Revenue Boom, Spending Spree: What’s Happening?

Government revenues have seen a slight uptick of 1.2% ($3 billion), primarily propelled by higher interest revenues and other non-tax revenue streams. However, the buoyancy in revenue is overshadowed by a noteworthy surge in program expenses which escalated by $11.8 billion or 5.4% (excluding net actuarial losses) compared to the corresponding period last year – a spending spree across all major categories.

Public debt charges – caused by past deficits – are skyrocketing and are a major cause of this deficit. From April to October 2023, they are up $7.5 billion, marking a 38.1% surge, predominantly attributable to higher interest rates. Compared to October 2022, public debt charges were up $1.8 billion, or 73.6%.

Revenues and expenses (April to October 2023)

October 2023: A Month to Forget
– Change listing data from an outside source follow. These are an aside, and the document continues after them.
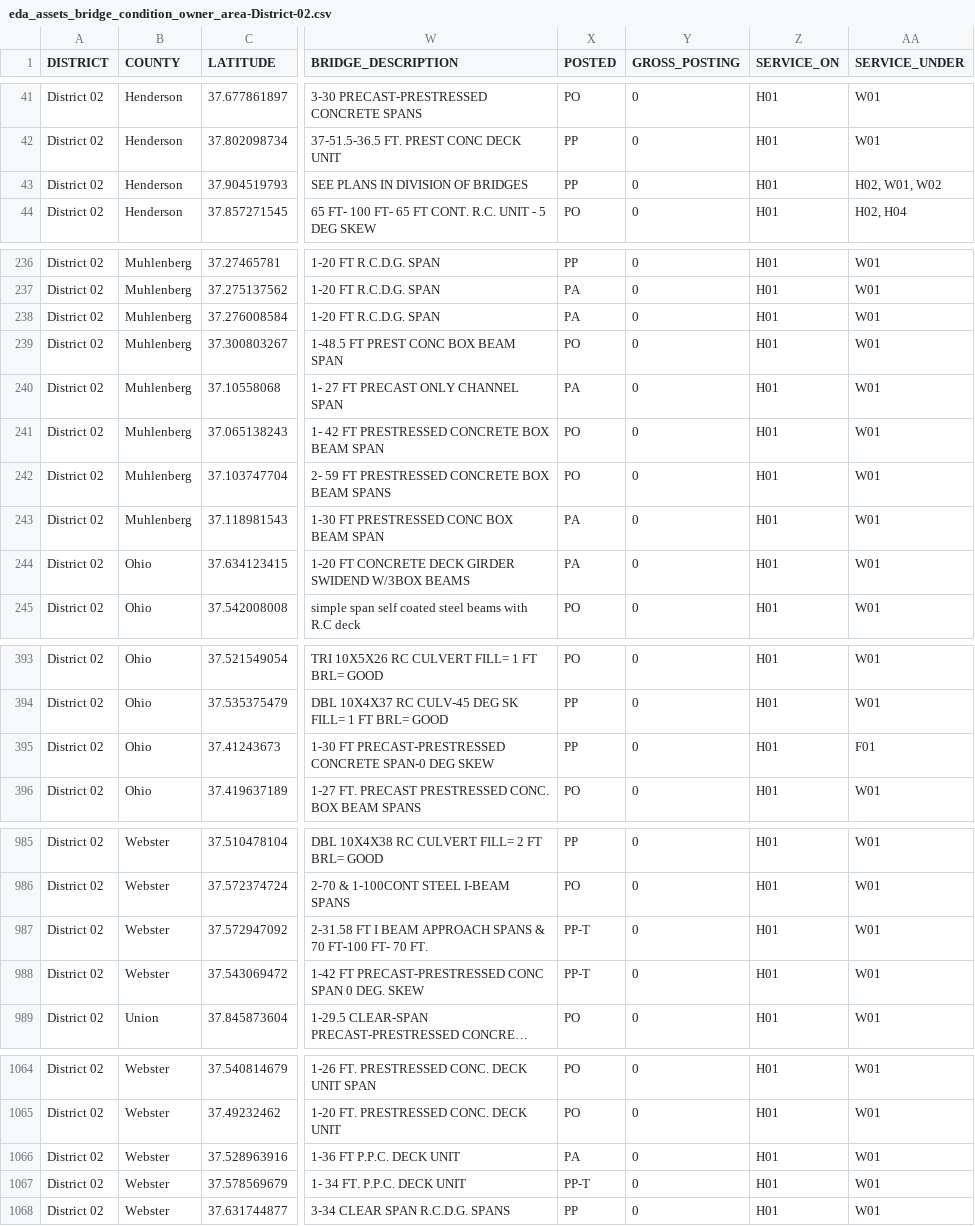
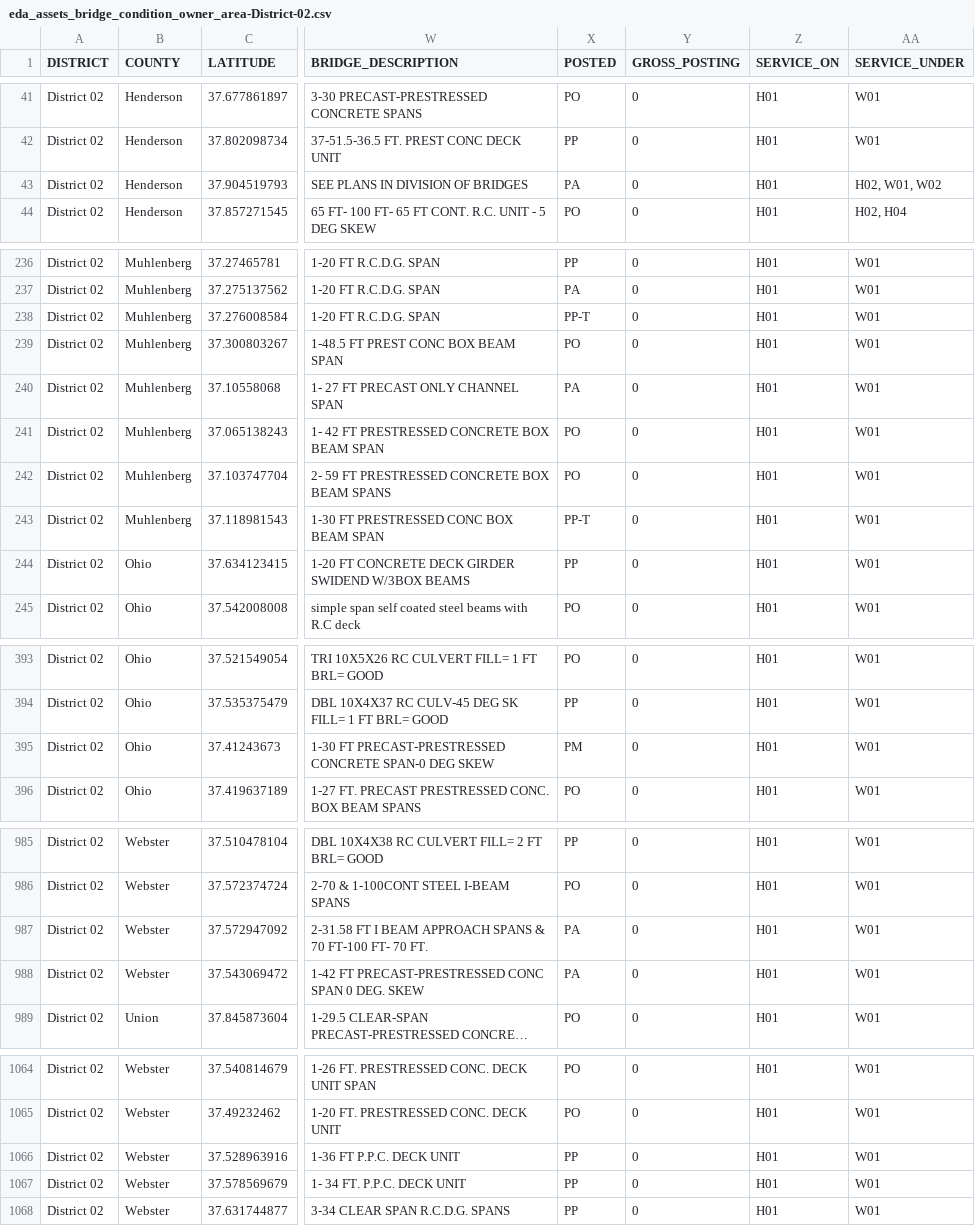
Before and after one commit to chrislambert-ky/analysis-eda-tool, a CSV file: data/report/eda_assets_bridge_condition_owner_area/eda_assets_bridge_condition_owner_area-District-02.csv, drawn as a sheet; only a part is shown, gaps mark what is left out; long unchanged cells end in …; the diff covers the shown part only; the diff names each change by its address in the sheet, - before the commit and + after, or states it on an @@ line.

```diff
--- a/data/report/eda_assets_bridge_condition_owner_area/eda_assets_bridge_condition_owner_area-District-02.csv
+++ b/data/report/eda_assets_bridge_condition_owner_area/eda_assets_bridge_condition_owner_area-District-02.csv
-X43 (POSTED): PP
+X43 (POSTED): PA
-X238 (POSTED): PA
+X238 (POSTED): PP-T
-X243 (POSTED): PA
+X243 (POSTED): PP-T
-X244 (POSTED): PA
+X244 (POSTED): PP
-X395 (POSTED): PP
+X395 (POSTED): PM
-AA395 (SERVICE_UNDER): F01
+AA395 (SERVICE_UNDER): W01
-X987:X988 (POSTED): PP-T
+X987:X988 (POSTED): PA
-X1066 (POSTED): PA
+X1066 (POSTED): PP
-X1067 (POSTED): PP-T
+X1067 (POSTED): PP
```
Also changed, not shown: 24 edited cells elsewhere in this file, data/report/eda_assets_bridge_condition_owner_area/eda_assets_bridge_condition_owner_area-District-01.csv, data/report/eda_assets_bridge_condition_owner_area/eda_assets_bridge_condition_owner_area-District-04.csv, 26 other files.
Canada’s financial rollercoaster hit a low in October, posting a deficit of $6.96 billion. Contrast this with a modest C$1.90 billion deficit in the same month of 2022. Public debt charges seem to be the main reason for this, showcasing the havoc wreaked by higher interest rates.

The Broader Financial Canvas
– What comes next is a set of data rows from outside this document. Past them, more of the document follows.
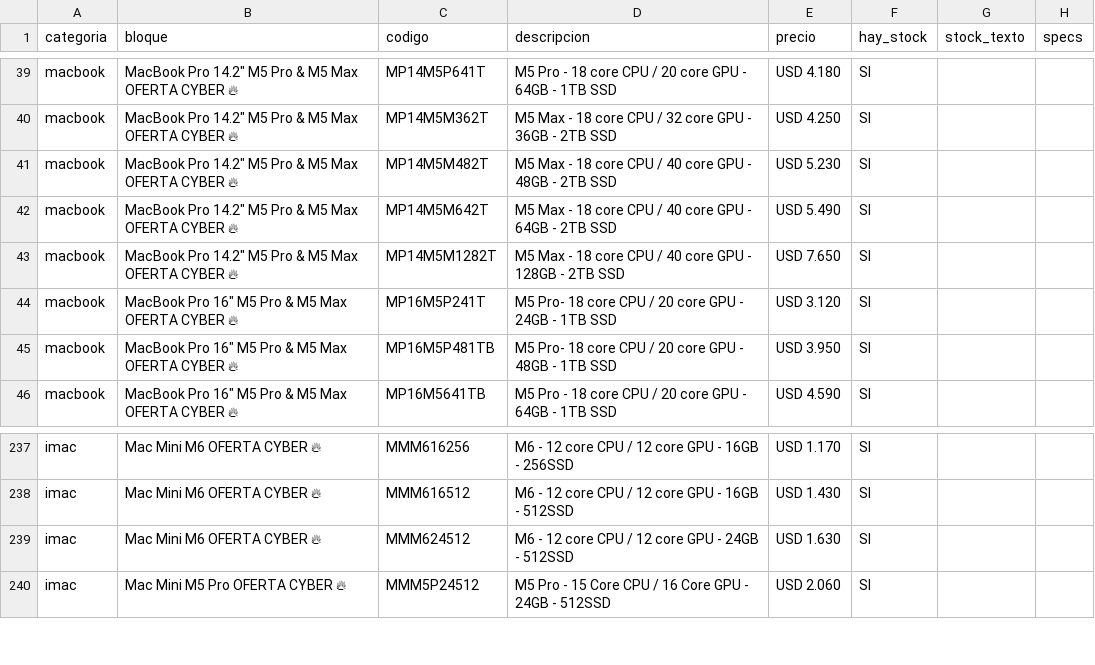
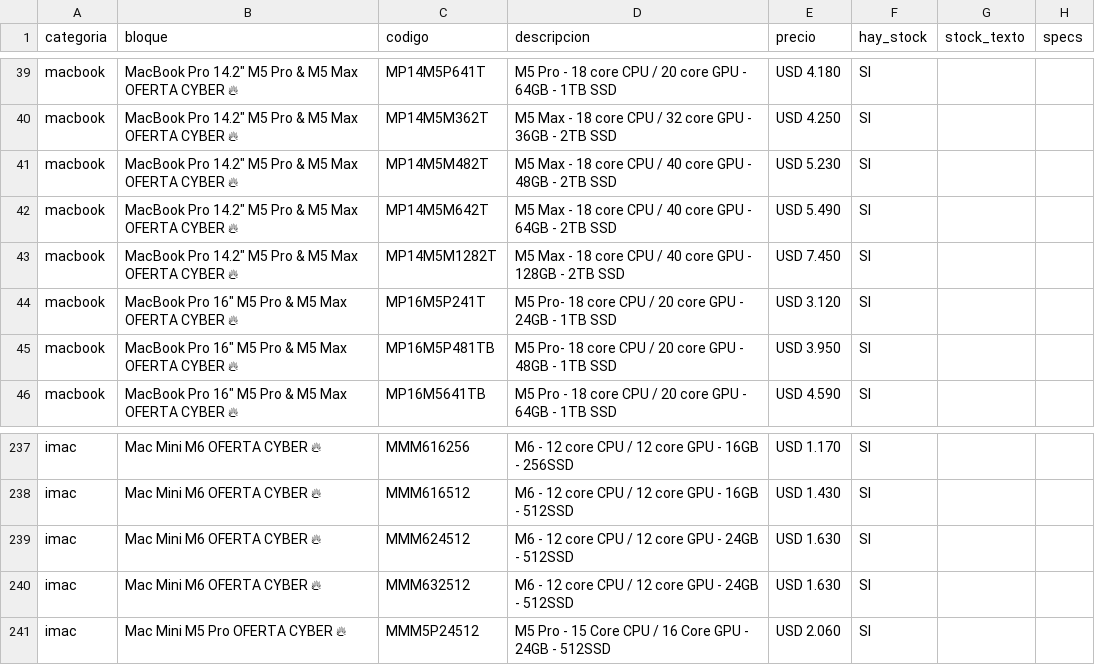
Before and after one commit to tptecno/catalogo, a CSV file: sync.csv, drawn as a sheet; only a part is shown, gaps mark what is left out.

Commit message:
Actualización de precios 03/11/2026 12:24

```diff
--- a/sync.csv
+++ b/sync.csv
@@ -42,3 +42,3 @@ macbook,"MacBook Pro 14.2"" M5 Pro & M5 Max OFERTA CYBER 🔥",MP14M5M482T,M5 Ma
 macbook,"MacBook Pro 14.2"" M5 Pro & M5 Max OFERTA CYBER 🔥",MP14M5M642T,M5 Max - 18 core CPU / 40 core GPU - 64GB - 2TB SSD,USD 5.490,SI,,
-macbook,"MacBook Pro 14.2"" M5 Pro & M5 Max OFERTA CYBER 🔥",MP14M5M1282T,M5 Max - 18 core CPU / 40 core GPU - 128GB - 2TB SSD,USD 7.650,SI,,
+macbook,"MacBook Pro 14.2"" M5 Pro & M5 Max OFERTA CYBER 🔥",MP14M5M1282T,M5 Max - 18 core CPU / 40 core GPU - 128GB - 2TB SSD,USD 7.450,SI,,
 macbook,"MacBook Pro 16"" M5 Pro & M5 Max OFERTA CYBER 🔥",MP16M5P241T,M5 Pro- 18 core CPU / 20 core GPU - 24GB - 1TB SSD,USD 3.120,SI,,
@@ -239,2 +239,3 @@ imac,Mac Mini M6 OFERTA CYBER 🔥,MMM616512,M6 - 12 core CPU / 12 core GPU - 16
 imac,Mac Mini M6 OFERTA CYBER 🔥,MMM624512,M6 - 12 core CPU / 12 core GPU - 24GB - 512SSD,USD 1.630,SI,,
+imac,Mac Mini M6 OFERTA CYBER 🔥,MMM632512,M6 - 12 core CPU / 12 core GPU - 24GB - 512SSD,USD 1.630,SI,,
 imac,Mac Mini M5 Pro OFERTA CYBER 🔥,MMM5P24512,M5 Pro - 15 Core CPU / 16 Core GPU - 24GB - 512SSD,USD 2.060,SI,,
```
Also changed, not shown: 4 other files.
Zooming out reveals a comprehensive fiscal picture: a $15.1 billion deficit and a non-budgetary transaction requirement of $32.1 billion, resulting in a total financial requirement of $47.2 billion for the April to October 2023 period. This is a considerable escalation from the $31.2 billion required during the corresponding period the previous year.

In managing this financial challenge, the government financed the $47.2 billion requirement, augmenting cash balances by $11.6 billion through an increase in unmatured debt amounting to $58.8 billion. The issuance of treasury bills played a pivotal role in achieving this financial adjustment.
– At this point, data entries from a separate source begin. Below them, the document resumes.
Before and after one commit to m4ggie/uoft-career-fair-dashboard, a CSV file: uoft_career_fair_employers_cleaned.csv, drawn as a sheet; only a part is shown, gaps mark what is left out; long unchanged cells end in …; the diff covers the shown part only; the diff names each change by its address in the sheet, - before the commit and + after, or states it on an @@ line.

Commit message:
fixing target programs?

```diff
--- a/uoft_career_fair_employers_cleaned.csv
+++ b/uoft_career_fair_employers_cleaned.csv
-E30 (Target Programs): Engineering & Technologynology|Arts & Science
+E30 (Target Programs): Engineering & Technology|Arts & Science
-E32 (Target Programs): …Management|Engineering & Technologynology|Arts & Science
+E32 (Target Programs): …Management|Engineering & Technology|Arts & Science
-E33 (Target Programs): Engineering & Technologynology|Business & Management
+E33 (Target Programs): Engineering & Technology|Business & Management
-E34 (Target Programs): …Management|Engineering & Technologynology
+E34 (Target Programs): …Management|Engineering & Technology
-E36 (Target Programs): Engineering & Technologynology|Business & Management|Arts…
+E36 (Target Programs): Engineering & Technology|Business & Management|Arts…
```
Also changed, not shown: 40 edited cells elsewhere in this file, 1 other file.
The federal government’s decision to persist in resorting to new debt financing and increased money printing is laying the groundwork for looming future deficits, exacerbating inflationary pressures, and perpetuating a concerning feedback loop of escalating spending. Significant reforms are imperative to bring government spending under control.